GIVEN DATA:
================================

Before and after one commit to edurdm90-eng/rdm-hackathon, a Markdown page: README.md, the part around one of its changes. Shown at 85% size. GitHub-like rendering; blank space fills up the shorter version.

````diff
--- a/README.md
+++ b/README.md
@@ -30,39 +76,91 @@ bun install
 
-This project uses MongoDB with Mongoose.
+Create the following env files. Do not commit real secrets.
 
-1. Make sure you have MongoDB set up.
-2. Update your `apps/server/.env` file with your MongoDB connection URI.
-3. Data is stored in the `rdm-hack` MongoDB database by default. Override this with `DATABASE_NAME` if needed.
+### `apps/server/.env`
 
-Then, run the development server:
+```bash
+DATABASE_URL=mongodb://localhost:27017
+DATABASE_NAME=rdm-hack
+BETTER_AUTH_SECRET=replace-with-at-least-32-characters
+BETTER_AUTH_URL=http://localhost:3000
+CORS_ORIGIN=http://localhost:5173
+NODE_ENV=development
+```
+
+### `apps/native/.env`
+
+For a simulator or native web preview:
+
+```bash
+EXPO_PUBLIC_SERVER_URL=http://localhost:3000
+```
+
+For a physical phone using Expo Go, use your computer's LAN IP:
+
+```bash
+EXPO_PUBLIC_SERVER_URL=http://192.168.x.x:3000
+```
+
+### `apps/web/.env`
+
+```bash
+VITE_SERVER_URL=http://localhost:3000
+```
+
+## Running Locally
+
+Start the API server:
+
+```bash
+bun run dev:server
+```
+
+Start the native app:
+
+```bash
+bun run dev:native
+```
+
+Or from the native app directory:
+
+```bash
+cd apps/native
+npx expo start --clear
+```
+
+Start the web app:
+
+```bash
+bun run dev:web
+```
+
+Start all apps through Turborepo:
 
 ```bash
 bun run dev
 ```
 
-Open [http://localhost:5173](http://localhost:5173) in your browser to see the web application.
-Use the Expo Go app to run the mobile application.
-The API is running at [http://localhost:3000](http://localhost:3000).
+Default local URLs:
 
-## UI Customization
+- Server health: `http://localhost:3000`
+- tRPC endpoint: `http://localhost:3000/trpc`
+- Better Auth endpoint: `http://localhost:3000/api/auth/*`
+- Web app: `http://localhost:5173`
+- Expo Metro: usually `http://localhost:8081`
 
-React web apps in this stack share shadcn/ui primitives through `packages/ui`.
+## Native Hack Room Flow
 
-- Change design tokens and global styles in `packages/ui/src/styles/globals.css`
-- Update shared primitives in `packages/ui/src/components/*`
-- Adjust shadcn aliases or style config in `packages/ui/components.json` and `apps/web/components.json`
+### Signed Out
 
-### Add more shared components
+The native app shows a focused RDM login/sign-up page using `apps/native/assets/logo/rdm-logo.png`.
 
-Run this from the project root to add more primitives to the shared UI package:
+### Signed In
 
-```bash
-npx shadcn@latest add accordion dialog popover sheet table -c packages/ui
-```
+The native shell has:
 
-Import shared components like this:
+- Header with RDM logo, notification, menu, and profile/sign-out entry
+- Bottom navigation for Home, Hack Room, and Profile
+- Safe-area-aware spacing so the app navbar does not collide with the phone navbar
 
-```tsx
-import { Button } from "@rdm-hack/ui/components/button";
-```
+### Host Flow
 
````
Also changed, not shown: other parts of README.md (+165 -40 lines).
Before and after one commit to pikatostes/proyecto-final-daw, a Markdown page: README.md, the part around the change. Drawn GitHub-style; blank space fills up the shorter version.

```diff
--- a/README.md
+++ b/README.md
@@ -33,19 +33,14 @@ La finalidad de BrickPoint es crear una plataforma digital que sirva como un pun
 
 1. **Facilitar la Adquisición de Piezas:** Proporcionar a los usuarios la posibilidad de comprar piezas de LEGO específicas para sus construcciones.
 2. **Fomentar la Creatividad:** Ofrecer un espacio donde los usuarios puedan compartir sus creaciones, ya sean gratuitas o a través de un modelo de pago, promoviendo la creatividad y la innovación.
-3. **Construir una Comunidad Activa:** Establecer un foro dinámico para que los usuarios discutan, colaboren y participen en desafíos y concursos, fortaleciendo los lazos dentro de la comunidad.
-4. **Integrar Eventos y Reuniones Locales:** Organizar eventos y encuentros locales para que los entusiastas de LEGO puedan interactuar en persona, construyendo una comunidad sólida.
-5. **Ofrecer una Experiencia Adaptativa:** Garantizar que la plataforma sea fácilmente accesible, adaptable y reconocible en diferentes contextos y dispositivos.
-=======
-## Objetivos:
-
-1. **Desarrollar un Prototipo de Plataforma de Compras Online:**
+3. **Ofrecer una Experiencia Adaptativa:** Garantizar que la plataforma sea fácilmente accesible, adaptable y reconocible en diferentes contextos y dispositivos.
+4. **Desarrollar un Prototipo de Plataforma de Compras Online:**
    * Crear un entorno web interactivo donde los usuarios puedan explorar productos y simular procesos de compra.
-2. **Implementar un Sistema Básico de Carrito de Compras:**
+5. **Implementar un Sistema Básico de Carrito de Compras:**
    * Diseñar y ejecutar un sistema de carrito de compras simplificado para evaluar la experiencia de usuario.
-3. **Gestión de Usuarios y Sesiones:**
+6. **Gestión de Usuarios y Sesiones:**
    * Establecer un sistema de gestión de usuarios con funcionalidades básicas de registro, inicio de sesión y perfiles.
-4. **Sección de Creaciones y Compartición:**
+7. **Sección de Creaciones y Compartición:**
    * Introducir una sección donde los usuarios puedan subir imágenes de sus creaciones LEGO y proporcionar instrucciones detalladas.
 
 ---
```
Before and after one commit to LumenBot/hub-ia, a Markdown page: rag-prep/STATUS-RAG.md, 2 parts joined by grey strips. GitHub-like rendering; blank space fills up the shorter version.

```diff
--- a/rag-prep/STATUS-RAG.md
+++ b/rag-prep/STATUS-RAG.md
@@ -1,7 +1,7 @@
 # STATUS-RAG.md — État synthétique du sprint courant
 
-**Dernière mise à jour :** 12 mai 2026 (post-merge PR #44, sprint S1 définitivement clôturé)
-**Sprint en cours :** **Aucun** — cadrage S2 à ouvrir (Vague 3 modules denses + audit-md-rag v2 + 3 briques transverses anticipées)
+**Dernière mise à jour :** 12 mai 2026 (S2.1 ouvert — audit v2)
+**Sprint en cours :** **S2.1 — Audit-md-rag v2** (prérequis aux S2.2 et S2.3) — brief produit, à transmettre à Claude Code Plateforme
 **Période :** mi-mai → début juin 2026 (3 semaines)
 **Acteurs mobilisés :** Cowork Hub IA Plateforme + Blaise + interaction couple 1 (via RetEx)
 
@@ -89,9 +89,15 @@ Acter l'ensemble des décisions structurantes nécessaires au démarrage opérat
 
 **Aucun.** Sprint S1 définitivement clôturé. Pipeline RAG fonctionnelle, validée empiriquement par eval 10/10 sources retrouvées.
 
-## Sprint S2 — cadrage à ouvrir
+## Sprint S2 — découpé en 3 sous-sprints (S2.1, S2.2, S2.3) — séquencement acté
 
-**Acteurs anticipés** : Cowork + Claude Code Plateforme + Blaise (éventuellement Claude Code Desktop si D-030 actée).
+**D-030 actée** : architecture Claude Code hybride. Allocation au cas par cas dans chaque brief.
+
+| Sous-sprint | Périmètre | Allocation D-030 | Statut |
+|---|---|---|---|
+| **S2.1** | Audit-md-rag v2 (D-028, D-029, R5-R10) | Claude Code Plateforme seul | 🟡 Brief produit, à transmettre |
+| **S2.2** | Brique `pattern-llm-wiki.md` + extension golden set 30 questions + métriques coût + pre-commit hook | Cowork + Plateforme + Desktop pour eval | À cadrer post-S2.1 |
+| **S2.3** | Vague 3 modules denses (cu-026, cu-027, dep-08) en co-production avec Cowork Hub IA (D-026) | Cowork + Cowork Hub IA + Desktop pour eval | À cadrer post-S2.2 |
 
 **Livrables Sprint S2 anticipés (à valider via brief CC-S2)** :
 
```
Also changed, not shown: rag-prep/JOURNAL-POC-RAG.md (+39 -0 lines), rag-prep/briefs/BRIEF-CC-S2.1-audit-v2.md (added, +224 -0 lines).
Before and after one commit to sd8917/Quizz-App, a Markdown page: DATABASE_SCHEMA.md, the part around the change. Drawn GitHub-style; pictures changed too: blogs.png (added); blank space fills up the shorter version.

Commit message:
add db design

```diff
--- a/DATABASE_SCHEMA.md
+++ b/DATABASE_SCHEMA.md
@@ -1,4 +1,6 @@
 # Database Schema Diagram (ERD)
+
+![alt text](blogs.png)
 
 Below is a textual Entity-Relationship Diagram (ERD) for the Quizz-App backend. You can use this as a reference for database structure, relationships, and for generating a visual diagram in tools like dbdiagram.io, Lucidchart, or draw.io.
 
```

================================

TASK GOAL: Out of the records above, pick each line that contains the string "after".

RESPONSE BELOW:
Before and after one commit to edurdm90-eng/rdm-hackathon, a Markdown page: README.md, the part around one of its changes. Shown at 85% size. GitHub-like rendering; blank space fills up the shorter version.
Before and after one commit to pikatostes/proyecto-final-daw, a Markdown page: README.md, the part around the change. Drawn GitHub-style; blank space fills up the shorter version.
Before and after one commit to LumenBot/hub-ia, a Markdown page: rag-prep/STATUS-RAG.md, 2 parts joined by grey strips. GitHub-like rendering; blank space fills up the shorter version.
Before and after one commit to sd8917/Quizz-App, a Markdown page: DATABASE_SCHEMA.md, the part around the change. Drawn GitHub-style; pictures changed too: blogs.png (added); blank space fills up the shorter version.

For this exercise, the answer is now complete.